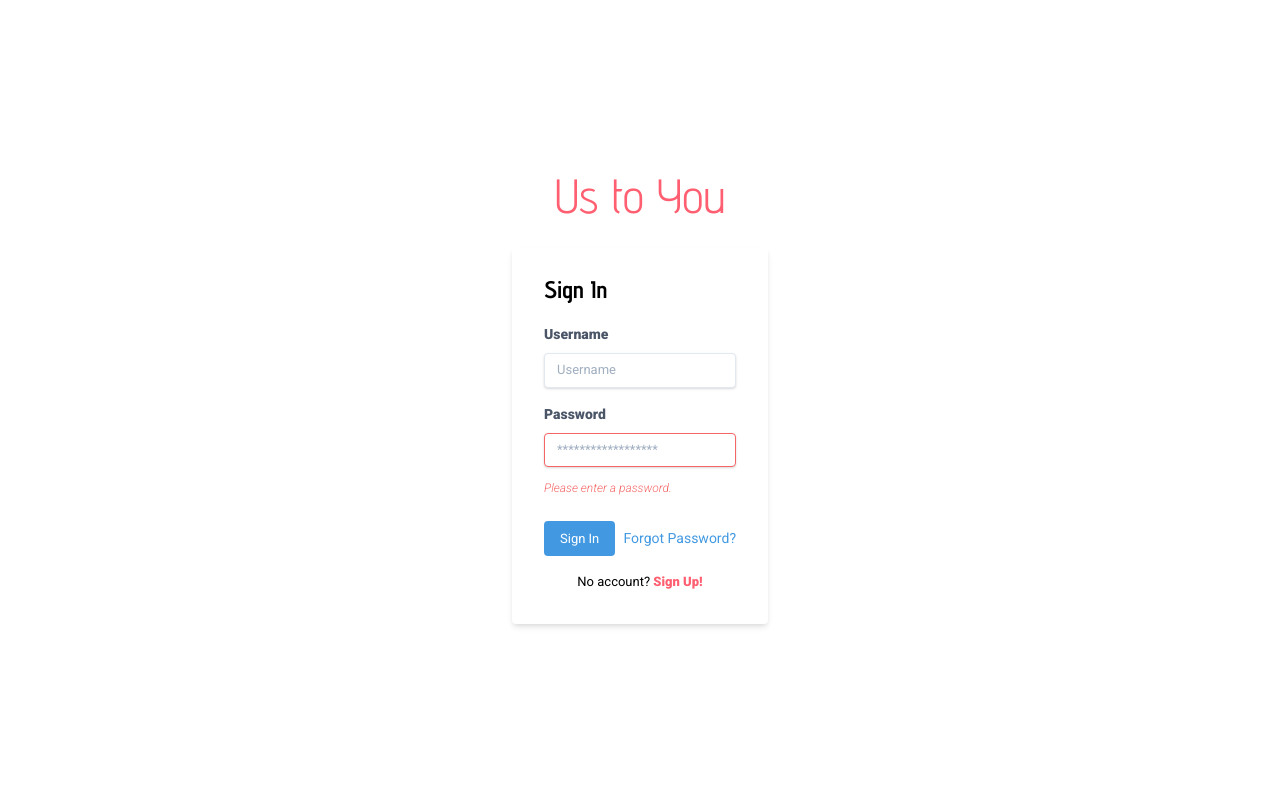
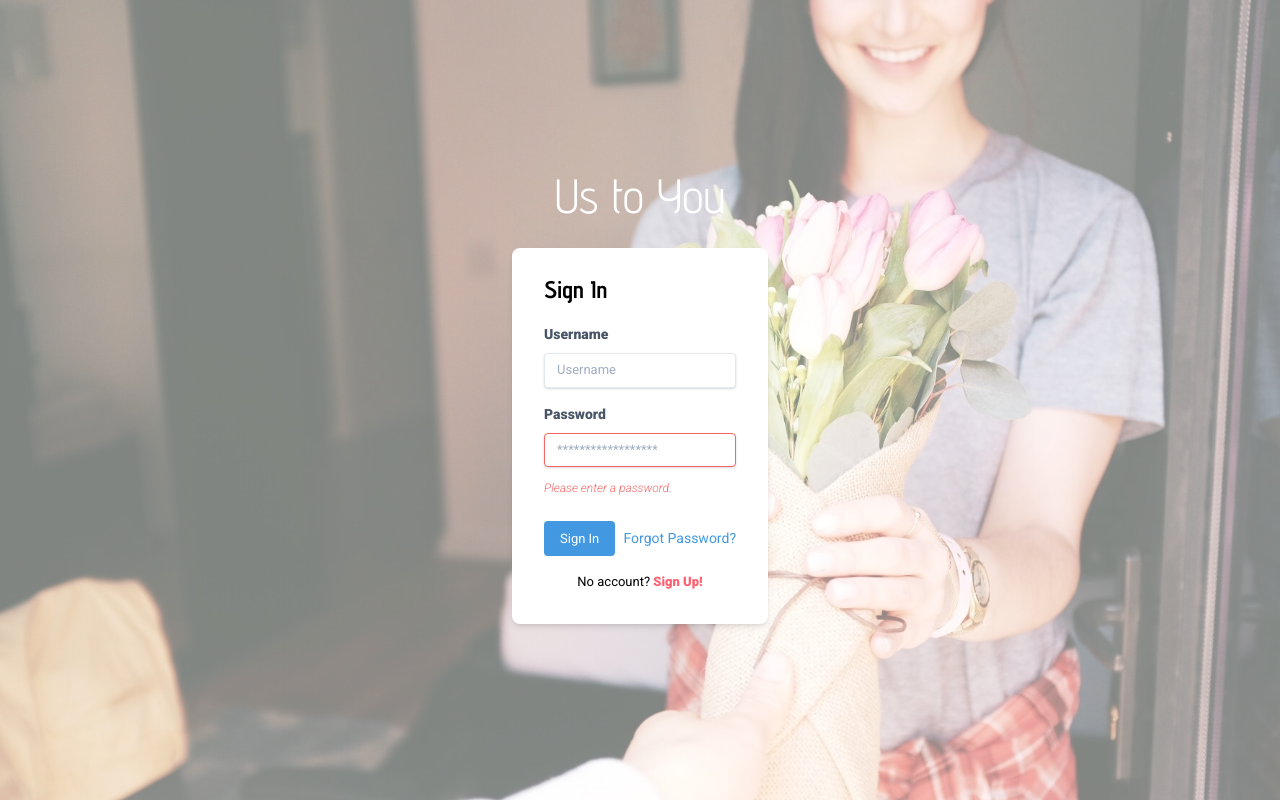
Before and after one commit to catcarbonell/hackathon_frontend, a React (Create React App) app: page / in a window 1280 px wide. Built offline with nearby package versions, Linux system fonts and the light colour scheme.

Commit message:
Added a background

```diff
--- a/src/App.js
+++ b/src/App.js
@@ -1,6 +1,7 @@
 import React, { useState } from 'react';
 import SignIn from './Components/SignIn';
 import SignUp from './Components/SignUp';
+
 import './tailwind.output.css';
 
 function App() {
@@ -11,7 +12,7 @@ function App() {
     <div className="App">
       <div className="w-full h-screen flex content-center">
         <div className="md:w-1/5 md:min-w-64 w-1/2 h-auto m-auto">
-            <h1 className="text-5xl text-custom-red text-center mb-4">Us to You</h1>
+            <h1 className="text-5xl text-white text-center mb-4">Us to You</h1>
             {!hasAcct &&  <SignUp handleAcct={handleAcct} />}
             {hasAcct && <SignIn handleAcct={handleAcct} />}
         </div>
--- a/src/Components/SignIn.js
+++ b/src/Components/SignIn.js
@@ -2,7 +2,7 @@ import React from 'react';
 
 const SignIn = (props) => {
     return (
-        <form className="bg-white shadow-md rounded px-8 pt-6 pb-8 mb-4">
+        <form className="bg-white rounded-lg shadow-md rounded px-8 pt-6 pb-8 mb-4">
             <h2 className="text-2xl font-bold mb-4">Sign In</h2>
             <div className="mb-4">
             <label className="block text-gray-700 text-sm font-bold mb-2" for="username">
--- a/src/Components/SignUp.js
+++ b/src/Components/SignUp.js
@@ -2,7 +2,7 @@ import React from 'react';
 
 const SignUp = (props) => {
     return (
-        <form className="bg-white shadow-md rounded px-8 pt-6 pb-8 mb-4">
+        <form className="bg-white shadow-md rounded-lg px-8 pt-6 pb-8 mb-4">
             <h2 className="text-2xl font-bold mb-4">Sign Up</h2>
             <div className="mb-4">
                 <label className="block text-gray-700 text-sm font-bold mb-2" for="username">
--- a/src/tailwind.css
+++ b/src/tailwind.css
@@ -1,8 +1,32 @@
 @tailwind base;
 @tailwind components;
+
+html {
+    content: "";
+    position: absolute;
+    top: 0;
+    left: 0;
+    width: 100%;
+    height: 100%;
+}
+html::after {
+    content: "";
+    background: url('./Assets/bg-01.jpg') fixed;
+    background-repeat: no-repeat;
+    background-size: cover;
+    opacity: 0.5;
+    top: 0;
+    left: 0;
+    bottom: 0;
+    right: 0;
+    position: absolute;
+    z-index: -1;
+}
 body {
+
     font-family: 'Roboto', sans-serif;
     font-size: 13px;
+    z-index: 10;
 }
 h1, h2, h3, h4, h5, h6 {
     font-family: 'Advent Pro', sans-serif;
```
Also changed, not shown: src/Assets/bg-01.jpg (added), src/tailwind.output.css.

##############################

**What needs to be done**
Tallying every line that holds the string "import", report the total for the records and nothing else.

**Task response**
6